And when you read those passages, you’ll notice like I did that Jesus always used “this generation” in a negative way to refer to his first-century generation being spiritually adulterous for rejecting him as the coming Messiah. They were rejecting God’s own “visitation” (Luke 19:41-44).

Remember Moses’ generation of Jews in the wilderness being judged for forty years for not believing the spies of Canaan? Same thing. Jesus was comparing his generation of unbelieving Jews to that unbelieving generation.

And the Lord’s anger was kindled against Israel, and he made them wander in the wilderness forty years, until all the generation that had done evil in the sight of the Lordwas gone.
Numbers 32:13

Just like Moses’ generation were judged in forty years, so Jesus’ generation would be judged in forty years. But what things would come upon the contemporaries of Christ? Contextually, it included the destruction of the temple in Jerusalem (Matt 23:37-24:2), as well as persecution of Christians (24:9), the abomination of desolation (v. 15), the great tribulation (v. 21), false christs (v. 23-24), and even Christ’s cloud-coming (v. 30).

We know the fulfillment of this prophecy includes everything in that passage because Jesus uses an “inclusio,” a repeated phrase before and after the sequence of events to include everything within the sequence.

He repeats himself in Matthew 24:34. “Truly, I say to you, this generation will not pass away until all these things take place.” That’s an inclusio.

Christ’s cloud-coming was within that inclusio (23:36-24:34). I could not deny it. To be biblically consistent, I had to include it within the events that would occur before the forty-year generation would pass away or die. Just like Jesus said.

Which made me reconsider that maybe, just maybe, my modern western hyperliteral interpretation of the cloud-coming may not be what Jesus meant it to be.

So I had to search more. And what I found confirmed my suspicion.

And it changed my life.

Go here to find out what it was. I published the article on GaryDeMar.com.

 

Podcast: Apocalypse Part 2. How Prophecy Pundits Get it Wrong.

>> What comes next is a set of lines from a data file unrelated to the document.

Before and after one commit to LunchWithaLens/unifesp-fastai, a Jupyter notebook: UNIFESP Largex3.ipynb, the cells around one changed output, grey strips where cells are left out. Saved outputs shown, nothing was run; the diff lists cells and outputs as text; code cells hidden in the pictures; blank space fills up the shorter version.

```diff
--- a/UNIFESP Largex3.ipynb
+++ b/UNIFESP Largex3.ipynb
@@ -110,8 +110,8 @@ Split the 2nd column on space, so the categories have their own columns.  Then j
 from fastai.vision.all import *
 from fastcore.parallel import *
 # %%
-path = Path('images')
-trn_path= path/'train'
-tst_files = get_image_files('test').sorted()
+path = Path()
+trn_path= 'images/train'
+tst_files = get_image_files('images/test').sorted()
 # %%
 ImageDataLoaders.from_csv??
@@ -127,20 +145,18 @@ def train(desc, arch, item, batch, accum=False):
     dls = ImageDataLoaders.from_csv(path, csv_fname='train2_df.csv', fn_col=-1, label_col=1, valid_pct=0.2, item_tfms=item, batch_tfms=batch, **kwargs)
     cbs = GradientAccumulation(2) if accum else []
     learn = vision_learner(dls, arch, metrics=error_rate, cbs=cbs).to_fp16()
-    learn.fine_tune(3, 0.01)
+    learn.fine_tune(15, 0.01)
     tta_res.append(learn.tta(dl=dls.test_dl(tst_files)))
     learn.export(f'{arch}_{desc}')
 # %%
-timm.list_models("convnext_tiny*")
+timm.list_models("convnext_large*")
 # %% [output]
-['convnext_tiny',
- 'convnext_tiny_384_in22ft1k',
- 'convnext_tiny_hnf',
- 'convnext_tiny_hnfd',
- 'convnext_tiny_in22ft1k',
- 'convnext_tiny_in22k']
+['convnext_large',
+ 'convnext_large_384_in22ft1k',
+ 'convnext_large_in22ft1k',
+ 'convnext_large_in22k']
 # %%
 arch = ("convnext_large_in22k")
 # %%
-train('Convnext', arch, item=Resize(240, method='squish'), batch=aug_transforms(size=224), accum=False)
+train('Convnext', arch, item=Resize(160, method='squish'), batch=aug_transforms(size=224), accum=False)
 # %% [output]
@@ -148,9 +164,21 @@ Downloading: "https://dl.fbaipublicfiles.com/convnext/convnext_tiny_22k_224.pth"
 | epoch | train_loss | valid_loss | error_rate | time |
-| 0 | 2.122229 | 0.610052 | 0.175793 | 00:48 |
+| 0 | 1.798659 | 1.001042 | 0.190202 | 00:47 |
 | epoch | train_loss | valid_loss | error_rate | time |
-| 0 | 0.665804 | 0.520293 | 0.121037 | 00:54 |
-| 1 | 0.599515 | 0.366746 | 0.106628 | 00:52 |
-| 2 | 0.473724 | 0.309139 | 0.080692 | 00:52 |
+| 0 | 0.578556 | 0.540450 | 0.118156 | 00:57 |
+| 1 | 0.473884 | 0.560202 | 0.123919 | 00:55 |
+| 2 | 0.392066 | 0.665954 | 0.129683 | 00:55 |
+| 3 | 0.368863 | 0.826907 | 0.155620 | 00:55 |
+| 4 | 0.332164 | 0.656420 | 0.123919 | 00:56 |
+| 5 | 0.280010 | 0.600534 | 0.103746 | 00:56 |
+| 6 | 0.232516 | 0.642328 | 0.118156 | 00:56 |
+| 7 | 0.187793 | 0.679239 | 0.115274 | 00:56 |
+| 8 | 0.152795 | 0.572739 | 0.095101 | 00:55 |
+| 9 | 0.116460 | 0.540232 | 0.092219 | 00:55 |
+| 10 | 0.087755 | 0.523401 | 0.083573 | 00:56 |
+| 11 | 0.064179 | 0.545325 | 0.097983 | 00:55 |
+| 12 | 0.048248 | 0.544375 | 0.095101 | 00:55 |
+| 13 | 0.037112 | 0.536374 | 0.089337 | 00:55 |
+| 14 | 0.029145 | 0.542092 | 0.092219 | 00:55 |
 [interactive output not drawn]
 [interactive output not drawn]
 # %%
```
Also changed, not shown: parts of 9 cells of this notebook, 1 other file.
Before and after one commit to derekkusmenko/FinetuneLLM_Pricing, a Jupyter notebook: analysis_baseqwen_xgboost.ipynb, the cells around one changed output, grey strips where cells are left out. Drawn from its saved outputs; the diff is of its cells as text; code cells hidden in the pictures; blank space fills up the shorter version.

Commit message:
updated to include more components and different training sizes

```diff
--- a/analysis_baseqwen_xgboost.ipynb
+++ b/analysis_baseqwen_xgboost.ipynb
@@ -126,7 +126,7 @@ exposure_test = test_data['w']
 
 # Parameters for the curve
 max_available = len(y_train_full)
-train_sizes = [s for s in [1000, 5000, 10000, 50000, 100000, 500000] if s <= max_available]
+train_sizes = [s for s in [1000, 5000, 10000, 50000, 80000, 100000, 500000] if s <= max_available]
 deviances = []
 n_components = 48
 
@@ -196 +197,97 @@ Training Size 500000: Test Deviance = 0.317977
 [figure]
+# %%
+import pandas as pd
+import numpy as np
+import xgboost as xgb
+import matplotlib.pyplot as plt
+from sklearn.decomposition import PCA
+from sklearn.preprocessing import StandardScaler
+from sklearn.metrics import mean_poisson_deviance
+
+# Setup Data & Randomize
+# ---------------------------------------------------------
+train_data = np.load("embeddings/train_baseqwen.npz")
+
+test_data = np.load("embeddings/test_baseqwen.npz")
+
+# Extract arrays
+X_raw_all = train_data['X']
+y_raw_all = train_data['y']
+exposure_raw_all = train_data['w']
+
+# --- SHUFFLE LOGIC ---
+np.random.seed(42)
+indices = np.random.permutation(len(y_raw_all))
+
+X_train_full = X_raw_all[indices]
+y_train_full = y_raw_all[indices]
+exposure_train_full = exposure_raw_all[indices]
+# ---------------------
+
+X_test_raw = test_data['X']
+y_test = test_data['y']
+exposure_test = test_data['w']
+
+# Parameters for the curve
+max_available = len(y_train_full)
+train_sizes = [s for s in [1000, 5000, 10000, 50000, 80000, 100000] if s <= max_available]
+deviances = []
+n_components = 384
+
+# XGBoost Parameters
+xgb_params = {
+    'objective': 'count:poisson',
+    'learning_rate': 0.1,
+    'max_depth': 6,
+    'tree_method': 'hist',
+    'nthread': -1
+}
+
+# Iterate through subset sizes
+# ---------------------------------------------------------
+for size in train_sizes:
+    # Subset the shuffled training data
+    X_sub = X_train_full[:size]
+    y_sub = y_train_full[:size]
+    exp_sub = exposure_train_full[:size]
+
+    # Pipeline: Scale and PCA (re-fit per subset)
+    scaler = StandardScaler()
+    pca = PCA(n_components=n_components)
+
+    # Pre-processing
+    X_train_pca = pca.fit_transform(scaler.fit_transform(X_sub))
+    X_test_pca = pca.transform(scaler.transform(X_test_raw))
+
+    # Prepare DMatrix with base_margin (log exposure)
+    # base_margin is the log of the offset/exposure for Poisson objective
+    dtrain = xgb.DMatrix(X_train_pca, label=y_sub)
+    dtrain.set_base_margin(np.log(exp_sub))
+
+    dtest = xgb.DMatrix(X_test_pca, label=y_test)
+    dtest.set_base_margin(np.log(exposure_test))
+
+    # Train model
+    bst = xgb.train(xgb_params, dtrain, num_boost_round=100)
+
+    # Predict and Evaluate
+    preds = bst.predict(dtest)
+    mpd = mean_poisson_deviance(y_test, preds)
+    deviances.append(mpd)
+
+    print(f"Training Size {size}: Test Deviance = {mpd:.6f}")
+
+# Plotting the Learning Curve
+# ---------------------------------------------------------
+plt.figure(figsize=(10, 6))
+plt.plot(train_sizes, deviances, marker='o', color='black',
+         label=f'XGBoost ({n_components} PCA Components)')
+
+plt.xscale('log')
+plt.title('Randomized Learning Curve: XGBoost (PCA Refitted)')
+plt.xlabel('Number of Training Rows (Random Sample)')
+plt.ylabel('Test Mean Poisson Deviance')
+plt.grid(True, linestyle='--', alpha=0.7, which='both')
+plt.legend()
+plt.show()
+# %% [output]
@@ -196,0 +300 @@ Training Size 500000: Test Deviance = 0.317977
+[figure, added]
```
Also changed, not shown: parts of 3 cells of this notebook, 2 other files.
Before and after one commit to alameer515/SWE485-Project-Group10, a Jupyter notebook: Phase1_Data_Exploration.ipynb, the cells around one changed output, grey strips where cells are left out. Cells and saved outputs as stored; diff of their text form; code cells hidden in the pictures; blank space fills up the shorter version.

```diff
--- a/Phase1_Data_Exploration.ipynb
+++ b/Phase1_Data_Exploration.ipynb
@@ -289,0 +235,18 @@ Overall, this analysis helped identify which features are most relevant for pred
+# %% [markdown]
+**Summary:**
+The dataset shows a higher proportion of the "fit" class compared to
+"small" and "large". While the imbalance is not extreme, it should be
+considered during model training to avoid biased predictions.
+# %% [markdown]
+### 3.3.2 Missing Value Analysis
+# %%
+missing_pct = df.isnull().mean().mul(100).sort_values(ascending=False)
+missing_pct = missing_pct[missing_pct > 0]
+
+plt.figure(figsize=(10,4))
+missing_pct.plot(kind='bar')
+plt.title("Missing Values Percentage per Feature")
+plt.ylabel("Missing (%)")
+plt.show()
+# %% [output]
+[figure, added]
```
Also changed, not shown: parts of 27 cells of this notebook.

This is a GREAT second part of an interview I had with Andy and Mel about the end times and the Bible.

Their show is called The Not So Dissident Future. I am humbled to have discovered that I have had an influence on changing their views.

Have prophetic events that many of us think are in the future actually happened already? Mel and Andy chat with Hollywood Screenwriter and author of Chronicles of the Nephilim and Chronicles of The Apocalypse, Brian Godawa. They examine the theory that much of what Jesus predicted would happen ‘soon’, has actually happened in the 1st century.

Listen to it here. You’re gonna love this one. It’s very in depth and biblical.

 

AK47 Podcast: All About Nephilim and the Divine Council in Brian Godawa’s Bestselling Series

I was on the AK47 Podcast, hosted by Aaron Gleason.

Aaron interviews bestselling author Brian Godawa and they discuss the weird stuff in the Bible. Brian has written several series of “Theological Novels” (Aaron, in his characteristically pretentious style describes them as “Didactic Christian Myth”) which explore the more bizarre (but scholarly accurate) aspects of the Old Testament. We discuss the book of Enoch, Giants, Angels, Demons, and other aspects of what Dr. Michael Heiser calls the Deuteronomy 32 worldview. Even the Epic of Gilgamesh comes up at one point. We talk alot about Michael Heiser and his work.

Listen to it here.